> Your objective
The only thing to send back is the number of lines below that hold the string "spécifié".
****************
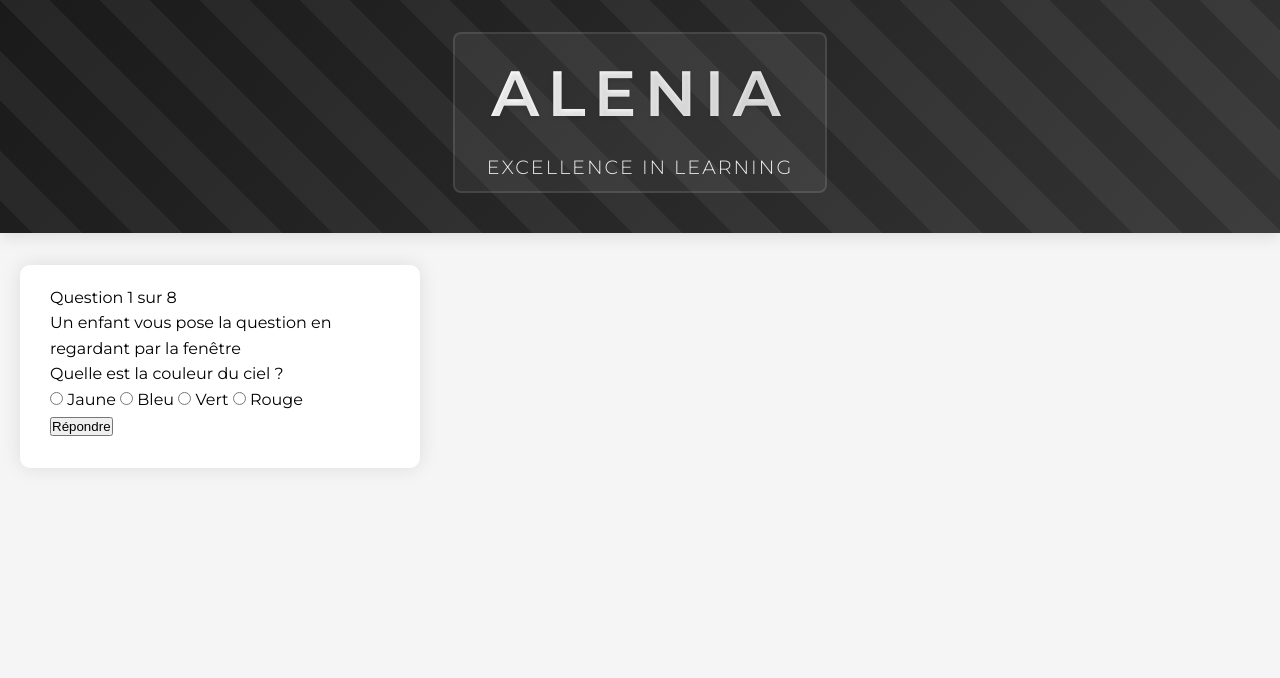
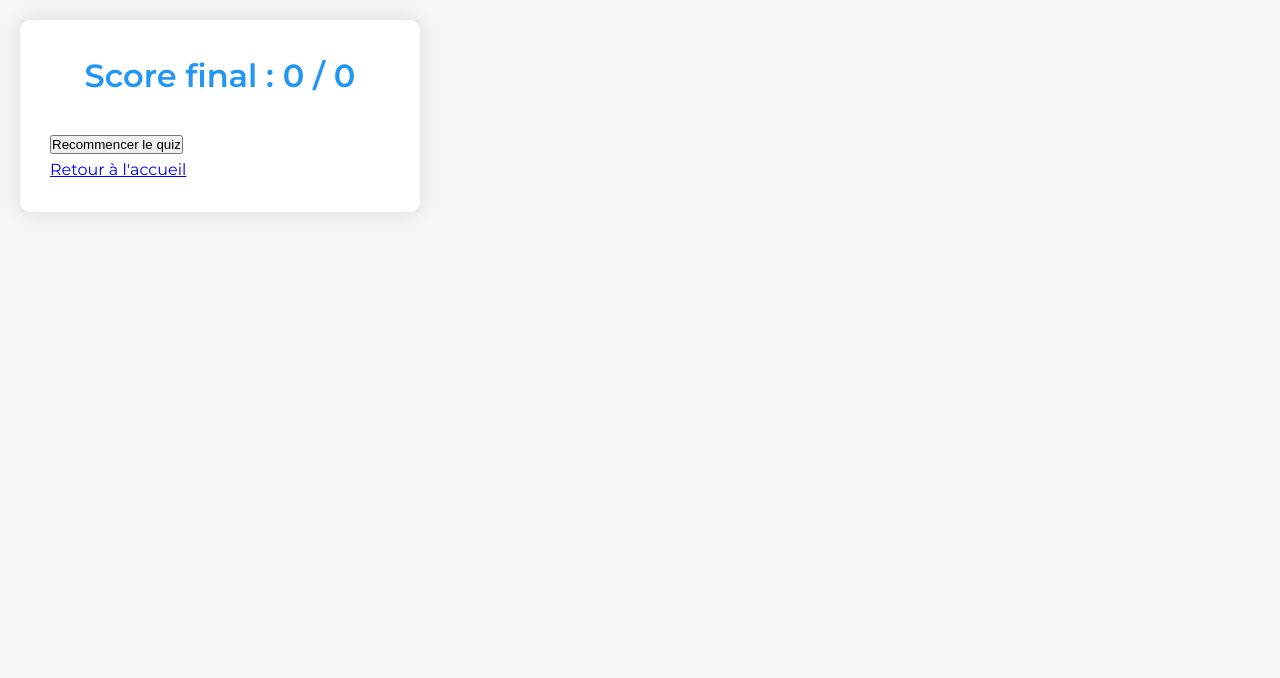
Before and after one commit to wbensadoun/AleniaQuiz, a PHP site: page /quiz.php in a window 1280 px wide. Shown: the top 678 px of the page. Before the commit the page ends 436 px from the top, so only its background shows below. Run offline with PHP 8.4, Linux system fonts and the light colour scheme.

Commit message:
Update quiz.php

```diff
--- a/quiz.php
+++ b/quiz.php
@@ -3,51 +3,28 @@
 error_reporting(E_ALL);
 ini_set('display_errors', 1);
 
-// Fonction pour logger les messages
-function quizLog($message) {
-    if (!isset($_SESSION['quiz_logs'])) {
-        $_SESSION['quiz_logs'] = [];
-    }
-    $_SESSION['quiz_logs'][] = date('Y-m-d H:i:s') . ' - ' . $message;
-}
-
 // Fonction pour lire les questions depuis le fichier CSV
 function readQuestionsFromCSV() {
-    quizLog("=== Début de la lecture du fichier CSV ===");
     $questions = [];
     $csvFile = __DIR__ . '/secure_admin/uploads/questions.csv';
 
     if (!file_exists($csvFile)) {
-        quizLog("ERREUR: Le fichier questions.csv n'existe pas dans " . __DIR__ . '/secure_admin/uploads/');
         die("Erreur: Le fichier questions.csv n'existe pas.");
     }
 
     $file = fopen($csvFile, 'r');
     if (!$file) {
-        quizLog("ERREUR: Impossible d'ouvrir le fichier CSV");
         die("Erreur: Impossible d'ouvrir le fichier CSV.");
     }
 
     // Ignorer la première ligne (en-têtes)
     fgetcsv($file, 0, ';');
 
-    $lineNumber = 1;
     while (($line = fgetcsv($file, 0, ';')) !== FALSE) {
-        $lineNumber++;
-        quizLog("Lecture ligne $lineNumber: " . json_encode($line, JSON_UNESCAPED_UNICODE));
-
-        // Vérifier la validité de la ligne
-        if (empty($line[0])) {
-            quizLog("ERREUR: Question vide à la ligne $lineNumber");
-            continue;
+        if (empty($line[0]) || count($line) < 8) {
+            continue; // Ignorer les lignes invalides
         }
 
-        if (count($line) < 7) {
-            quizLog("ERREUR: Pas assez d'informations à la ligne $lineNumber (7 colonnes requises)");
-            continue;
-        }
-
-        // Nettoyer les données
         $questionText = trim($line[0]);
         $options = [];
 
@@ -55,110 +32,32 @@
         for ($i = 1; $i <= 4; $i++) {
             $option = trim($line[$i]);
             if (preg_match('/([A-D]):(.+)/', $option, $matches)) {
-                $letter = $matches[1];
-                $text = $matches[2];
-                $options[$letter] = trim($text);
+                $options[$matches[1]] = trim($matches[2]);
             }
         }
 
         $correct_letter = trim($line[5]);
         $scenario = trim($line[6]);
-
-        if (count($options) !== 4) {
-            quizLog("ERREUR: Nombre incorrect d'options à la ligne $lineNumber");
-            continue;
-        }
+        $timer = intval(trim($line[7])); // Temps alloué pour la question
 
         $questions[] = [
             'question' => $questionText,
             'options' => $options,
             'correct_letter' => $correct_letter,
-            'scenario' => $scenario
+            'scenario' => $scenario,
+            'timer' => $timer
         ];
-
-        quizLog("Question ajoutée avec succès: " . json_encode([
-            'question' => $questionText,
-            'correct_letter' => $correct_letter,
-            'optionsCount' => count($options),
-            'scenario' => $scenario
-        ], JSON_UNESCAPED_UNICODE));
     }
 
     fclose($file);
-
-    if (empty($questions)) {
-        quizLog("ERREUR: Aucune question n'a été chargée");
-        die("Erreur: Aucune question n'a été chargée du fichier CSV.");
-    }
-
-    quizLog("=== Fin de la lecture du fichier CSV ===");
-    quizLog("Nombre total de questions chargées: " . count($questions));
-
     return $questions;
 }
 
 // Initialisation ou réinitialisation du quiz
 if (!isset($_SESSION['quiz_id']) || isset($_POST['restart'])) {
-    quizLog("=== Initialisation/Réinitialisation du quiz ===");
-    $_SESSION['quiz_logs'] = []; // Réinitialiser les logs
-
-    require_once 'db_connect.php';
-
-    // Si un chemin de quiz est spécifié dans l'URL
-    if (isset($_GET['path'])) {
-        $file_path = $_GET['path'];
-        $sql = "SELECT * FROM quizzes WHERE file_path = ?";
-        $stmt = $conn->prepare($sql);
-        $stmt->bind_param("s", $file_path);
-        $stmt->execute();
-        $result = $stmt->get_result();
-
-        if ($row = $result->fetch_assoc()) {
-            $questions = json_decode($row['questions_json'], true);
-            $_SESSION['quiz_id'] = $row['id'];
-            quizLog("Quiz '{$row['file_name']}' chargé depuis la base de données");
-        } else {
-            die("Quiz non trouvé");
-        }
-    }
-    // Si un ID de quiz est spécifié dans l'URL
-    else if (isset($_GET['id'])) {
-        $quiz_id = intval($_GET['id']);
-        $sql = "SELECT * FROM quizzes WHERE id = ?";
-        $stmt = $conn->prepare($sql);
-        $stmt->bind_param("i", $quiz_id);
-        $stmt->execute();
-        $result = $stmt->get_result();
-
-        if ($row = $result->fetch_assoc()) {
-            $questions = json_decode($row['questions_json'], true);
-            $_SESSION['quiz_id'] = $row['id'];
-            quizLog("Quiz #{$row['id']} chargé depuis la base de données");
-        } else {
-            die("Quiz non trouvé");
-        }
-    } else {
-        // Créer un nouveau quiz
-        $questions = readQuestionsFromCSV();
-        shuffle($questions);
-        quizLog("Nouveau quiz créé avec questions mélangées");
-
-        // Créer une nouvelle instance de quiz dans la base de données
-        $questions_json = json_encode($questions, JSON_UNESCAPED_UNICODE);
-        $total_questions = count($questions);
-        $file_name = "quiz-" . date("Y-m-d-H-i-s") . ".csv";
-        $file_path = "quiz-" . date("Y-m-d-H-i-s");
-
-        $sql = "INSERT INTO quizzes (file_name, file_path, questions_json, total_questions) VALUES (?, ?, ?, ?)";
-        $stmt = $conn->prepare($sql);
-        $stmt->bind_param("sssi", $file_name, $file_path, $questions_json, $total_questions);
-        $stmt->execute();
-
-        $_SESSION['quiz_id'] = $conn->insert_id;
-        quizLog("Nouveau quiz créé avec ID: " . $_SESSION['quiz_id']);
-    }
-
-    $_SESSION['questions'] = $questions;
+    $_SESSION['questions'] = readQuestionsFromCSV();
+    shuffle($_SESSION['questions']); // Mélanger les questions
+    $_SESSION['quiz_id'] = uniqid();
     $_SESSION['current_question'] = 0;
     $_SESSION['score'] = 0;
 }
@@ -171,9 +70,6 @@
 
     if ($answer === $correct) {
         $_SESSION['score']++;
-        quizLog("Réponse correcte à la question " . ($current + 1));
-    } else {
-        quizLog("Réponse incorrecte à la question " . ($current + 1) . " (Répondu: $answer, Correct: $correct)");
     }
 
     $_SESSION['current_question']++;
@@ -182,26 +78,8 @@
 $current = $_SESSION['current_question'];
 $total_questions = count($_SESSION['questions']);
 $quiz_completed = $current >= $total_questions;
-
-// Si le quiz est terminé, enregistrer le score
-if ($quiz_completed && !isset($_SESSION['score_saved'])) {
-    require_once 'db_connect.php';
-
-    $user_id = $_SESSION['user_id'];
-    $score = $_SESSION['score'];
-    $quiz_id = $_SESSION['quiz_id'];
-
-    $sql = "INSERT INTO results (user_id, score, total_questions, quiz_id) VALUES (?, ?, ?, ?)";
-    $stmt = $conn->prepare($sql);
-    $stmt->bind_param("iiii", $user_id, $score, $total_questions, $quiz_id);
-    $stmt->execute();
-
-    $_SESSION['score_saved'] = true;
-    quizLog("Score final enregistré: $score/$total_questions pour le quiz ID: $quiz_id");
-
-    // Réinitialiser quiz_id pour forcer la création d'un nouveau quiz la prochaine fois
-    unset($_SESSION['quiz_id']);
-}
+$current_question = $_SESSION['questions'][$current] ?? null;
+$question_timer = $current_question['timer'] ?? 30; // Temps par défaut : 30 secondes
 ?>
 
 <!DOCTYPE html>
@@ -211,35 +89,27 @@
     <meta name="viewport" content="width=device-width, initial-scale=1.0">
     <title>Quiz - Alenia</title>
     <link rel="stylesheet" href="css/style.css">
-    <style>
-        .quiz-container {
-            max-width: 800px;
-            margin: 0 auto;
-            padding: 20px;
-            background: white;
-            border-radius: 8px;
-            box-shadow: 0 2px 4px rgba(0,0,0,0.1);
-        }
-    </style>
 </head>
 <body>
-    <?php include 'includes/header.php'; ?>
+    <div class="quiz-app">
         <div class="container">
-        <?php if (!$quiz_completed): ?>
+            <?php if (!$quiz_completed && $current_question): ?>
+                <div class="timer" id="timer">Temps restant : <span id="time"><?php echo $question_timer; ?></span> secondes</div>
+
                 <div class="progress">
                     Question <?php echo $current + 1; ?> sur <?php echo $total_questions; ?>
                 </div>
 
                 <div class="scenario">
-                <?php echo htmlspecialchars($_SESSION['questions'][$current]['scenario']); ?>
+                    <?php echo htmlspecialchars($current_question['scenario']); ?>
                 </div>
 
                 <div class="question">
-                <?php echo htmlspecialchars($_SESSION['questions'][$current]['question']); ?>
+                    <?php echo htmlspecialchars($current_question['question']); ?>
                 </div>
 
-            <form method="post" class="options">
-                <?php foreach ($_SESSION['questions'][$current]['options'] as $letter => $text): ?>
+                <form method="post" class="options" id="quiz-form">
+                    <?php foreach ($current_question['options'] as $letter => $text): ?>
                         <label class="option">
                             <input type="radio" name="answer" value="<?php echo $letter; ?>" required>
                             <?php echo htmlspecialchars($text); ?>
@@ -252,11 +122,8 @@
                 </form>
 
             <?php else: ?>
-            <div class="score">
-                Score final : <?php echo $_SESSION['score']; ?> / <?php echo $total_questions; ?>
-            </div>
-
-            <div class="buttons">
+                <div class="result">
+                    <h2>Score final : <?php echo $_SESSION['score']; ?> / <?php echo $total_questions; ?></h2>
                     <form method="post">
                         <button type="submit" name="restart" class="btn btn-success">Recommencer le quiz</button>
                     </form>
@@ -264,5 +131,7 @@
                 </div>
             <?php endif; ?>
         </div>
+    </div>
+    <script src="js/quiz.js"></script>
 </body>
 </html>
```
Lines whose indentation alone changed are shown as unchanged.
****************
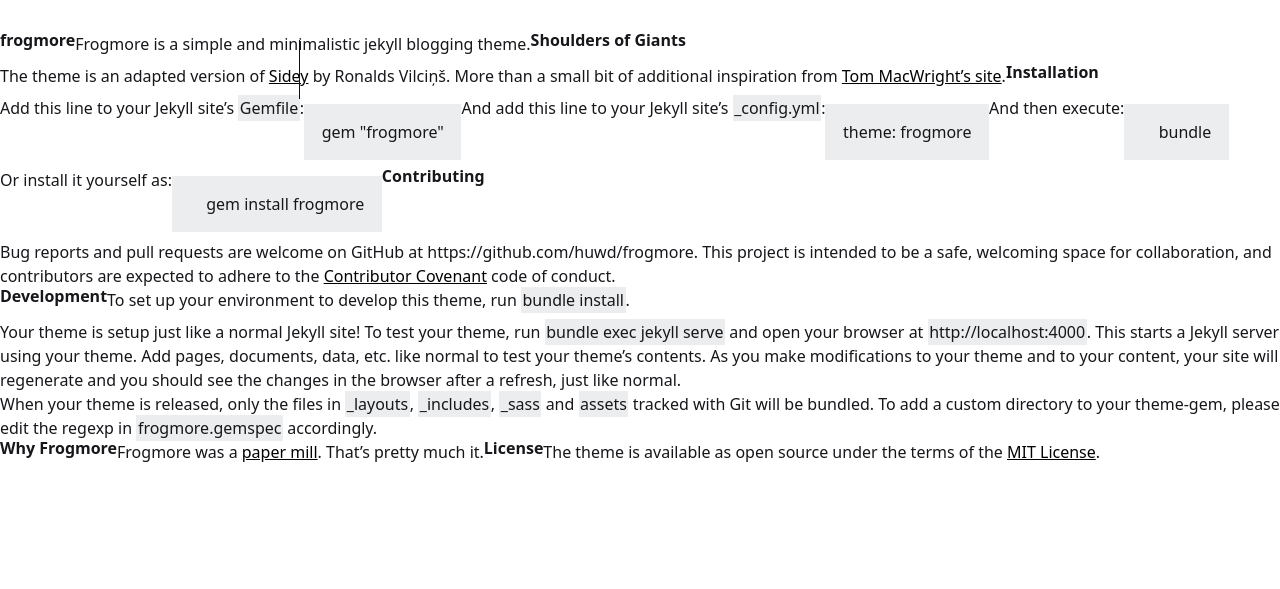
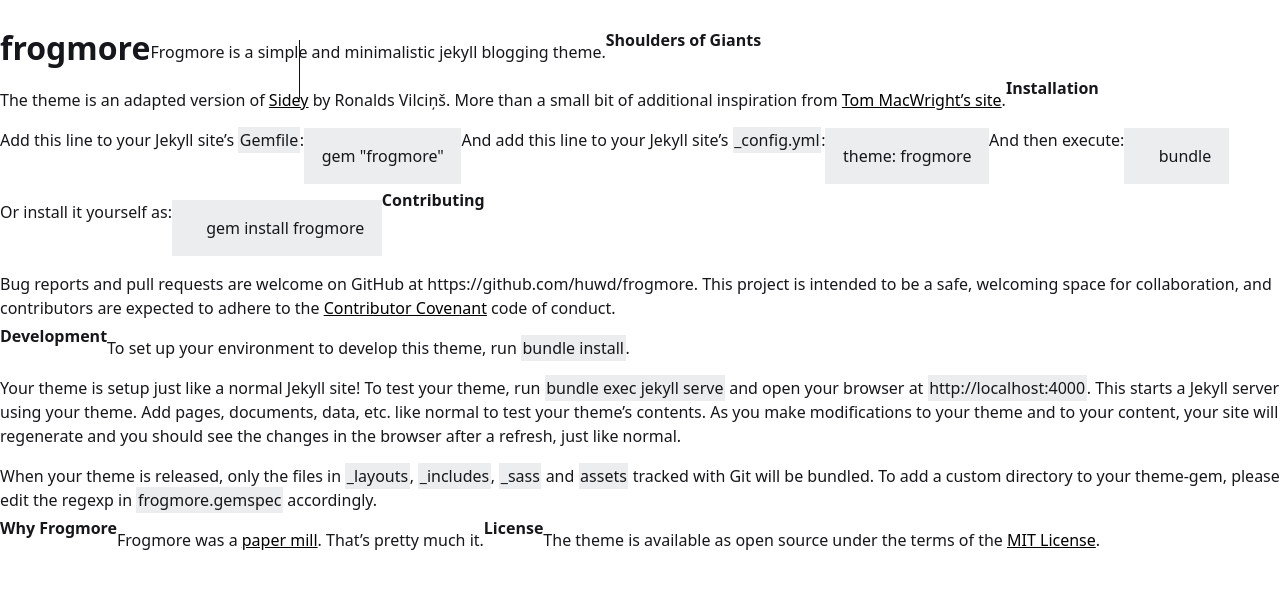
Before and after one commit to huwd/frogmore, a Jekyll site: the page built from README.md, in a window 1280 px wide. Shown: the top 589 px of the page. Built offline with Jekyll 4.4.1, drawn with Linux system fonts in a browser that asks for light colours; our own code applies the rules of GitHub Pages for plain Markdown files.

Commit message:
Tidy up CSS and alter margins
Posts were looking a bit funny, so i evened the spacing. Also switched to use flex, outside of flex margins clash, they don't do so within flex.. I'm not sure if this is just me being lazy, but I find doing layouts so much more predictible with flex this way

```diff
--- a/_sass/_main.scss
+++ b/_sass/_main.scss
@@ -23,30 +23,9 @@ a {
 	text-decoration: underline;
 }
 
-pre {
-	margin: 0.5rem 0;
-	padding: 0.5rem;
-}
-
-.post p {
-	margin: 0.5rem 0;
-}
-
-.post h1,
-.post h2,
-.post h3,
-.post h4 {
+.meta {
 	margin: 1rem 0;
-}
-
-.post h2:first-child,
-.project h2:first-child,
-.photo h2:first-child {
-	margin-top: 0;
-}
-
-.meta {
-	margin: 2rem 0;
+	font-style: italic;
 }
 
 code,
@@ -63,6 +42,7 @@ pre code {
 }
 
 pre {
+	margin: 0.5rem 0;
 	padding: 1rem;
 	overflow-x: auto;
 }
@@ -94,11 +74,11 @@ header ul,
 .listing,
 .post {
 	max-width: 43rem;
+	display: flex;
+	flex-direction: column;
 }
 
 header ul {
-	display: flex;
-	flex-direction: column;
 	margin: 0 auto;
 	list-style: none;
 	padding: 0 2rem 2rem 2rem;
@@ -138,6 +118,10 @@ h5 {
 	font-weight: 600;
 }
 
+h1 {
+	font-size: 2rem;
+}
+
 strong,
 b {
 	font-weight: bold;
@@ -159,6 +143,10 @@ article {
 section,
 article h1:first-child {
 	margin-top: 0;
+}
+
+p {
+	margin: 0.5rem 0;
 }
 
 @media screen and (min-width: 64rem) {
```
****************
> Task response
2